U.S. Classification239/3, 239/105, 239/698, 239/707, 239/705
International ClassificationB05B5/03, B05B5/053, B05B15/02
Cooperative ClassificationB05B15/025, B05B5/0533, B05B5/032
European ClassificationB05B5/03A, B05B15/02B, B05B5/053B
Legal Events
DateCodeEventDescription
Apr 26, 1995ASAssignment
Owner name: NORDSON CORPORATION, OHIO
Free format text: ASSIGNMENT OF ASSIGNORS INTEREST;ASSIGNORS:KNOBBE, ALAN A.;FULKERSON, TERRENCE M.;HALLER, CURTIS B.;AND OTHERS;REEL/FRAME:007451/0192
Effective date: 19950414
Jun 17, 1997CCCertificate of correction
Sep 2, 1997CCCertificate of correction
Apr 21, 2000FPAYFee payment
Year of fee payment: 4
Apr 8, 2004FPAYFee payment
Year of fee payment: 8
Jun 16, 2008REMIMaintenance fee reminder mailed
Dec 10, 2008LAPSLapse for failure to pay maintenance fees
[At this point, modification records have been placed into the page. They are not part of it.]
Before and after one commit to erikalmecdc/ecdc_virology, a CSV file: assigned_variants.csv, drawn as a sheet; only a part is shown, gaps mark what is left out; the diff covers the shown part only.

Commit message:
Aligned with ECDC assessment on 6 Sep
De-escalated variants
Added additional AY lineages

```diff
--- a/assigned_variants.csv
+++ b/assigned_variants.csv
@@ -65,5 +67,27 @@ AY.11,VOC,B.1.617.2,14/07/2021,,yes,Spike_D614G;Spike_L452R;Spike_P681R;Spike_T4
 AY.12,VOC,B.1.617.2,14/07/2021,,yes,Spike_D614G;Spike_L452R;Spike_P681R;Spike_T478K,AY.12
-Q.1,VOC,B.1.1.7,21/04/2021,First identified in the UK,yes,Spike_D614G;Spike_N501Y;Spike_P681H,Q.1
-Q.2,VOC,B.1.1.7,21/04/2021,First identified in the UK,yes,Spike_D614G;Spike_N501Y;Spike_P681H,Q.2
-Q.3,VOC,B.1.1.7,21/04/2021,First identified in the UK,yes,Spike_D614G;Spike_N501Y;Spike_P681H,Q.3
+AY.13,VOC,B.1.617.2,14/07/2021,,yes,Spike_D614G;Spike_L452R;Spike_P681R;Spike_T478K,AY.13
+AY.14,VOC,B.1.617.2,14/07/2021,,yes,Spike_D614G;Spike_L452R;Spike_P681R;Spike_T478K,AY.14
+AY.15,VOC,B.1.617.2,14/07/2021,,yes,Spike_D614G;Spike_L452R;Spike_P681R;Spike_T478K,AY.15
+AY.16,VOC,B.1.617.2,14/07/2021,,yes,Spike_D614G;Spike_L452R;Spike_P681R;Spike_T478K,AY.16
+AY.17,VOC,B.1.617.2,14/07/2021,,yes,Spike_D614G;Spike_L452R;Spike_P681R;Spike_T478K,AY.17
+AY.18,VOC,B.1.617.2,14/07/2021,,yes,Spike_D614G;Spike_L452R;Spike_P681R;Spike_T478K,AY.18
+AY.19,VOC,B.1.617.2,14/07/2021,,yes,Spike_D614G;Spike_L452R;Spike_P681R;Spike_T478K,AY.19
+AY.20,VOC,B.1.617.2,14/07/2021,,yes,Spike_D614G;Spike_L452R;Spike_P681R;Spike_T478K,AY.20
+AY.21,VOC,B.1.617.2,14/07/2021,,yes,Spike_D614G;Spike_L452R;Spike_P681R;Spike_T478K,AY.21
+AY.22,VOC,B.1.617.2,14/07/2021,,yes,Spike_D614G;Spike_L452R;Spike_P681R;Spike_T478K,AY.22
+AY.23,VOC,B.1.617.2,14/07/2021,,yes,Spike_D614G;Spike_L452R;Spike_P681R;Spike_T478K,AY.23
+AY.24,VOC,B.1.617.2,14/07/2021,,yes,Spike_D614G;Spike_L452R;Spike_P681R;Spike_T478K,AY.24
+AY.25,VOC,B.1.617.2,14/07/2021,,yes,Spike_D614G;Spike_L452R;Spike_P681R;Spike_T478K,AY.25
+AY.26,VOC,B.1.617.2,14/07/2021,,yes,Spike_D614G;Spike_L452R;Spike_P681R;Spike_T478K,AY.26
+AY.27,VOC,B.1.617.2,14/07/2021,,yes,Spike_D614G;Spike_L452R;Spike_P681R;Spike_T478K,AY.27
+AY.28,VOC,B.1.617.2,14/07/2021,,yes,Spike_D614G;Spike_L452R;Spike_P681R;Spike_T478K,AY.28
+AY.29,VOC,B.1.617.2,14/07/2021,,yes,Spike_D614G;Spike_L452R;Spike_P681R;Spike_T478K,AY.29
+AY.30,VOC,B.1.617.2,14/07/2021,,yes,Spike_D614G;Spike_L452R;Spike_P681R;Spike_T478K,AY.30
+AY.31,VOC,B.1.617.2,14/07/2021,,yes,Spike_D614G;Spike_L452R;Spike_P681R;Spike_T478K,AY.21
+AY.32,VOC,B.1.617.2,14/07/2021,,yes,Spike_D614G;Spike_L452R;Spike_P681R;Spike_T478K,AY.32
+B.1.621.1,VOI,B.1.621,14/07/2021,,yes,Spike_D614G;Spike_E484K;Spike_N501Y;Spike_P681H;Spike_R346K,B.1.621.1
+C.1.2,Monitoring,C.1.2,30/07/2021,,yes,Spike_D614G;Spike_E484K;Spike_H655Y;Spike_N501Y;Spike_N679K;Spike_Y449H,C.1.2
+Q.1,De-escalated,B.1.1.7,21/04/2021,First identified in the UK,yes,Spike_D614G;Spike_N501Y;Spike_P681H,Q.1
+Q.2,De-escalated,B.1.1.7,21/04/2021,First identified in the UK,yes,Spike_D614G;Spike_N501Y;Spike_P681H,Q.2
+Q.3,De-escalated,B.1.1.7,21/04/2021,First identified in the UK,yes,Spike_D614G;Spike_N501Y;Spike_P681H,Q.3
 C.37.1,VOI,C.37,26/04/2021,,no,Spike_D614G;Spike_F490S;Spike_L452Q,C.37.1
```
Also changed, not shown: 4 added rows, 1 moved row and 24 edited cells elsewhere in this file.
Jan 27, 2009FPExpired due to failure to pay maintenance fee
Effective date: 20081210